ASA issues new guidance on mobile gaming advertising

The guidance aims to address common concerns about the state of app advertising

ASA issues new guidance on mobile gaming advertising

The Advertising Standards Authority (ASA) has issued new guidance for mobile-gaming advertisements, with the aim of educating advertisers in understanding the current regulations.

“The publication of this guidance provides a useful reminder to the mobile-gaming industry of the strict rules surrounding advertising,” said law firm Osborne Clarke in a blog post discussing the guidance. “The issues highlighted in the guidance – particularly in relation to avoiding harmful and offensive content, accurate targeting, and ensuring that audience expectations are met in relation to the description of the game – are the areas that the ASA has been focusing on in relation to enforcement in the games sector. They are also, potentially, the areas that the regulator will have been dealing with questions about and will likely continue to concentrate on in the immediate future."

"Advertisers in the mobile-gaming industry should therefore continue to ensure that their adverts are compliant in these areas of focus and that they keep up-to-date with any further developments and projects that can often affect the content of games and their ad campaigns.”

At present, the ASA don’t have a system of precedent to deal with complaints from either consumers or competitors, deciding the outcome of each investigation on a case-by-case basis.

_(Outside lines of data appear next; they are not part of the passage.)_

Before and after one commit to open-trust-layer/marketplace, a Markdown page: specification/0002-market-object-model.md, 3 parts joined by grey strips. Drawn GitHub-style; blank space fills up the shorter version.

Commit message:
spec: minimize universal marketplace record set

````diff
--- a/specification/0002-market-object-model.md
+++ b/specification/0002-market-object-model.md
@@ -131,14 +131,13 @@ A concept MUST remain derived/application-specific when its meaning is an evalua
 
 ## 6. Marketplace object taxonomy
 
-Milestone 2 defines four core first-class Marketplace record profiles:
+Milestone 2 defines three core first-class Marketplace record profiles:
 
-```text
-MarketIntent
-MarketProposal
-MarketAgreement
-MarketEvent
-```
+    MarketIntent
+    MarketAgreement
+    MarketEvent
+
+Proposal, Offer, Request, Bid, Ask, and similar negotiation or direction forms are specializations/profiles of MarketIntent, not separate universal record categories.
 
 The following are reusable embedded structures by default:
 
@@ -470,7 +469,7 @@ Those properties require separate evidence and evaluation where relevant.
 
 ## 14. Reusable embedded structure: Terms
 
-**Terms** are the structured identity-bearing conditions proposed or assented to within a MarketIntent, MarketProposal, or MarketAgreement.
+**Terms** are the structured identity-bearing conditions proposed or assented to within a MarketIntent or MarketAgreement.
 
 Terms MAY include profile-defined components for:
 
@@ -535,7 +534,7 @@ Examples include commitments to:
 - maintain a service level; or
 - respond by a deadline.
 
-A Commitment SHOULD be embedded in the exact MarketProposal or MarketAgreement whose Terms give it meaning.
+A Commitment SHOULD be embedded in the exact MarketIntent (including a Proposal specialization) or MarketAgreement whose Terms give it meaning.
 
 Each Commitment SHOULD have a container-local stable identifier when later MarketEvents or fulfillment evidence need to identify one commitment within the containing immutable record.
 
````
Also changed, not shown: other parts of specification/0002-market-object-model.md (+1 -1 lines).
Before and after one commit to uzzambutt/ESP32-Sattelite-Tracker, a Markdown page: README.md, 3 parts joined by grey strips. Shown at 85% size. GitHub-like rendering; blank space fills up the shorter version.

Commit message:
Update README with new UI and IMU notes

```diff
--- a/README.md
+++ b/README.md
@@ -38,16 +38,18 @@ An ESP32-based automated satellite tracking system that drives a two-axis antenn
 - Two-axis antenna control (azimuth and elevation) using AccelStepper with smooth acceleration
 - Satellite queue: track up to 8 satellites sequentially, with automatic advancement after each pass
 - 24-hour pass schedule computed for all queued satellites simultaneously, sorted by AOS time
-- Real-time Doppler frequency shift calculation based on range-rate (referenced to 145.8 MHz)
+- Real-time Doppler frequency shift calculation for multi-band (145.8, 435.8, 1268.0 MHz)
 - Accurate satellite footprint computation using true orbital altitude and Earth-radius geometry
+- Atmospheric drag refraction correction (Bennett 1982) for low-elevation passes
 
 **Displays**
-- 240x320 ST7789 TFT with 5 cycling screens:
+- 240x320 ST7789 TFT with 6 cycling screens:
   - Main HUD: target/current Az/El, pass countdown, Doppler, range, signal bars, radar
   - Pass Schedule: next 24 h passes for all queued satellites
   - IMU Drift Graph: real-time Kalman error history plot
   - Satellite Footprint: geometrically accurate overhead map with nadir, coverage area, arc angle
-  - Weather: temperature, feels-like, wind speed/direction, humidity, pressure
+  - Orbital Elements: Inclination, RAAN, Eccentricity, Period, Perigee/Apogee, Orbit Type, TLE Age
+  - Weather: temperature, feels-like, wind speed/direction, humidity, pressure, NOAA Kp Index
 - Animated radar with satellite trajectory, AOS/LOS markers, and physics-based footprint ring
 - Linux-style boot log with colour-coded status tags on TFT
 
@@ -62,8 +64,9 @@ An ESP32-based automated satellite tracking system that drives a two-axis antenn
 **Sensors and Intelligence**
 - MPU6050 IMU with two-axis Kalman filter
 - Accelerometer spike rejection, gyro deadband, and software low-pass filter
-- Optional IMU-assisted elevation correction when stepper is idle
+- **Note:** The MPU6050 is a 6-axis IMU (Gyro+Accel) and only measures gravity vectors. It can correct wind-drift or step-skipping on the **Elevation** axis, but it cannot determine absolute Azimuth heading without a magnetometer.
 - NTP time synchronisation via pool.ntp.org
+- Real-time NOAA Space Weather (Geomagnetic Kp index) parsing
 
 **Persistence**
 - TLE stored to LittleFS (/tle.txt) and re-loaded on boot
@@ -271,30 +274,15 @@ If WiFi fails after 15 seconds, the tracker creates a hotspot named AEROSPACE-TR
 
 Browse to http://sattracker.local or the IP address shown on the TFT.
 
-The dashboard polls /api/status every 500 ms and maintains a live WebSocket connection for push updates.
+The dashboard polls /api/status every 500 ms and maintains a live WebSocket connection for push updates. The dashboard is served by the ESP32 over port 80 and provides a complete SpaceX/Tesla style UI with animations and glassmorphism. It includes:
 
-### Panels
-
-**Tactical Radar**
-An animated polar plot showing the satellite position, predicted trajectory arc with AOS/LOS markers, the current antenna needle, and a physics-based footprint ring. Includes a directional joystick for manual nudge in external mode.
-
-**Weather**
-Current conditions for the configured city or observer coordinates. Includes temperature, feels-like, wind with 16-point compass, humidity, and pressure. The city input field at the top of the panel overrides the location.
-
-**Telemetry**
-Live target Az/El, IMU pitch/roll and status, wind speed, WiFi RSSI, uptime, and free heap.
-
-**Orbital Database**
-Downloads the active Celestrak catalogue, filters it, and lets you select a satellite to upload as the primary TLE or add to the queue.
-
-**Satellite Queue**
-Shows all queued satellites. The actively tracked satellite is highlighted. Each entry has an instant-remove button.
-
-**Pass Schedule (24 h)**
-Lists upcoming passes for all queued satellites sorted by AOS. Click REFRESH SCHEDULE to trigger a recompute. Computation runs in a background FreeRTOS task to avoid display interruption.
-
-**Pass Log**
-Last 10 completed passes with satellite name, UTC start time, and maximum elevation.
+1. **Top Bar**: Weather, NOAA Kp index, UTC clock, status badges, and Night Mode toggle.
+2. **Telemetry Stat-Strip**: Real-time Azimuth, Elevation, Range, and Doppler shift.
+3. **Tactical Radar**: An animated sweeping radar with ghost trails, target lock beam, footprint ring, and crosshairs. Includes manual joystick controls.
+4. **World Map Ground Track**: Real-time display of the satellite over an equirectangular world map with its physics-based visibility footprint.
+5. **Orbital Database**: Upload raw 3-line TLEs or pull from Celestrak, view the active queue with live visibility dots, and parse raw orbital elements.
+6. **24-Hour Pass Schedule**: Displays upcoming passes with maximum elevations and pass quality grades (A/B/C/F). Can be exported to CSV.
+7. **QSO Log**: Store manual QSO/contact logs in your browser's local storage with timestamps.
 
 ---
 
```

The aim of the guidance is to provide a better understanding on the group’s current views on the best practices.

Marketers should be mindful before choosing to include sexual content in advertising, as there is a risk of breaching the UK Code of Non-broadcast Advertising and Direct & Promotional Marketing (CAP Code), or UK Code of Broadcast Advertising (BCAP Code), or both. Although such content can be ruled as in-line with the code, using nudity or sexual content purely to titilate the audience, especially in cases where the content can be misleading, is in breach of the CAP code.

Responsibility in advertising

Advertisers should also make note of specific rules regarding sexualising characters who are or appear to be below 18. This has been an issue particularly in anime or manga-based games, with the group taking action against Oasis Games in September following complaints about an ad for Refantasia: Charm and Conquer where a sexually objectified character is referred to as a little girl.

The ASA also advises against advertising content which depicts assault or abuse, especially in a way which can be seen as trivialising, or even condoning it.

As well as the content of advertising, marketers should also be wary of the placement to ensure that their ads are more likely to be seen by the target audience. Not only should advertisers steer clear of promoting games with adult content in games likely to be accessed by underaged users, they should also be careful to advertise such titles within related content.

The guidance also states that ads should be reflective of the gameplay to ensure that consumers have a good idea of what the game entails before downloading it.

 Earlier this year, Rovio UA Team Lead Claire Rozian wrote a guest article on humiliation in advertising.

Staff Writer

Lewis Rees is a journalist, author, and escape room enthusiast based in South Wales. He got his degree in Film and Video from the University of Glamorgan. He's been a gamer all his life.